Front-end code edit data:

————

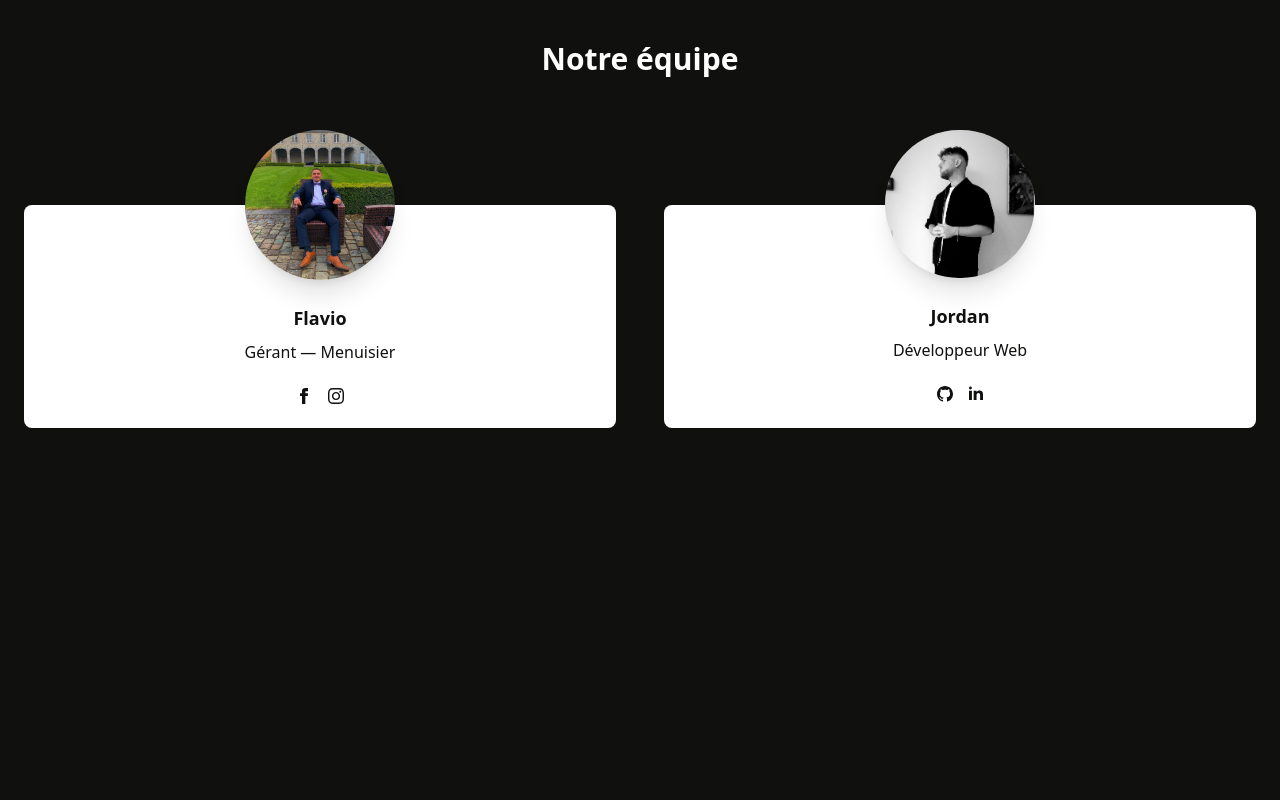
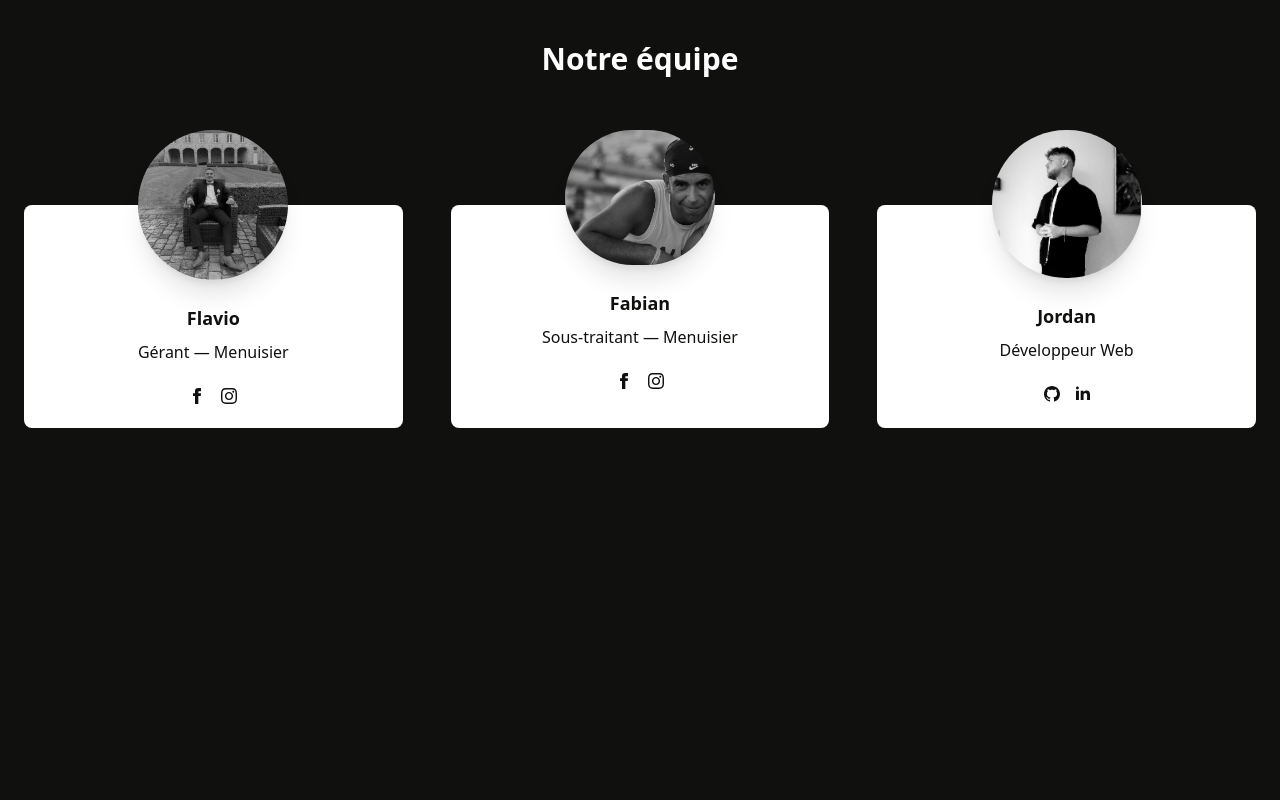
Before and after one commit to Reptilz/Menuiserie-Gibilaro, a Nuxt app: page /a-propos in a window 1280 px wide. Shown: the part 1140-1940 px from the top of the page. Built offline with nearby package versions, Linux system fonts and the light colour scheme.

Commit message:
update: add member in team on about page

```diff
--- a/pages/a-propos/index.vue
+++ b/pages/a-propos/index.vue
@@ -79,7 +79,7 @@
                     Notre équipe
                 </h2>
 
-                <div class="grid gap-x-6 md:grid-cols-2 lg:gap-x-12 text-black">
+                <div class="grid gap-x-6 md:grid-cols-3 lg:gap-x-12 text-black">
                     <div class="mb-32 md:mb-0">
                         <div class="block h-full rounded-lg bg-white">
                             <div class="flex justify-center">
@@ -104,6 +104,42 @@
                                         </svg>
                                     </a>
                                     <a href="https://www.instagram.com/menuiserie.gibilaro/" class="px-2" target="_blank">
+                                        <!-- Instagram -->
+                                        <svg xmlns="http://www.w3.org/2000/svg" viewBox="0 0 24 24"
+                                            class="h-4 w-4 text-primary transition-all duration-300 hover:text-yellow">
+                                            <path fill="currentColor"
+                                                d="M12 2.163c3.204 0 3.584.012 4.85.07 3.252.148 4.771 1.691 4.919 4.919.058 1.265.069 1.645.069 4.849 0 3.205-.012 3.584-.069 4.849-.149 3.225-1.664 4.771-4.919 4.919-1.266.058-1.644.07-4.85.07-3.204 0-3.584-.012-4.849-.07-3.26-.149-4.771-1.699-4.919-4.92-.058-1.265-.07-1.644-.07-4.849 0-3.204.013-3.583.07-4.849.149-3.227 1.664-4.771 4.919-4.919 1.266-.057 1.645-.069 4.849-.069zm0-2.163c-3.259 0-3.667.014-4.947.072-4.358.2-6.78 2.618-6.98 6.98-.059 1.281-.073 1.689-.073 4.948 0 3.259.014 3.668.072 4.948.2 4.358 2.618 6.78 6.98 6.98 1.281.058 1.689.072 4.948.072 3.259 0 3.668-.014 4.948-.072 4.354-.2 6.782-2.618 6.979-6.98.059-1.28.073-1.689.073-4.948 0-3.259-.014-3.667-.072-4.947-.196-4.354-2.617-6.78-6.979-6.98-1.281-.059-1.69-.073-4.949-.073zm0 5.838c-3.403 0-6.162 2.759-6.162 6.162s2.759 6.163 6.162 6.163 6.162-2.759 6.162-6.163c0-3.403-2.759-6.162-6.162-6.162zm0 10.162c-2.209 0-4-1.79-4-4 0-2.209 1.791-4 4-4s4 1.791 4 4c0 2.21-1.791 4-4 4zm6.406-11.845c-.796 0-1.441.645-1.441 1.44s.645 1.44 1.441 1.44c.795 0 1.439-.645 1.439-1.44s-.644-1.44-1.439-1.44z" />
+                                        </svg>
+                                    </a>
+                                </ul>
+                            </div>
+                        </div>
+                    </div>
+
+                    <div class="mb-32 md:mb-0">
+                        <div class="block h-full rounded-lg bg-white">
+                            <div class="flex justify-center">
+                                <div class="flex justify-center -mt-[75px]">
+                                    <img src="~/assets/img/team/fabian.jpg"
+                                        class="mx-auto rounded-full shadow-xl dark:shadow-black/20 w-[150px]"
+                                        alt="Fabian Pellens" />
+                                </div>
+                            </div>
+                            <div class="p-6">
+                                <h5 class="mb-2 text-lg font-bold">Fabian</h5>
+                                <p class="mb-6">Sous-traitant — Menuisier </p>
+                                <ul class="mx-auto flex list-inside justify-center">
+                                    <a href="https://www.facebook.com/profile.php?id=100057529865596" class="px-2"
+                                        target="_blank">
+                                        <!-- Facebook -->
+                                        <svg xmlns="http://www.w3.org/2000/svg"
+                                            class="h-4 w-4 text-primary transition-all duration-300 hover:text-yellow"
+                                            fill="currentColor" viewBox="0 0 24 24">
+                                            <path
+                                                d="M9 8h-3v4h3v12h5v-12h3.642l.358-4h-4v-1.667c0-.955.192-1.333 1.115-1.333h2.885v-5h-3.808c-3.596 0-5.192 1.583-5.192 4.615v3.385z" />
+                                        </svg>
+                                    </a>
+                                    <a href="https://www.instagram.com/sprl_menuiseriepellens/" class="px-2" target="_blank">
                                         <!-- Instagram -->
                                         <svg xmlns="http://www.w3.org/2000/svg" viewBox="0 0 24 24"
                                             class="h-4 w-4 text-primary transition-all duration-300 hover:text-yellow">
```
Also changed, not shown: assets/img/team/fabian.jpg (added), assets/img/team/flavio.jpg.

————

> **WHAT YOU HAVE TO DO**
Across all the records above, how many lines hold the word "cols"? Answer with only that number.

> **REPLY TO THE TASK**
2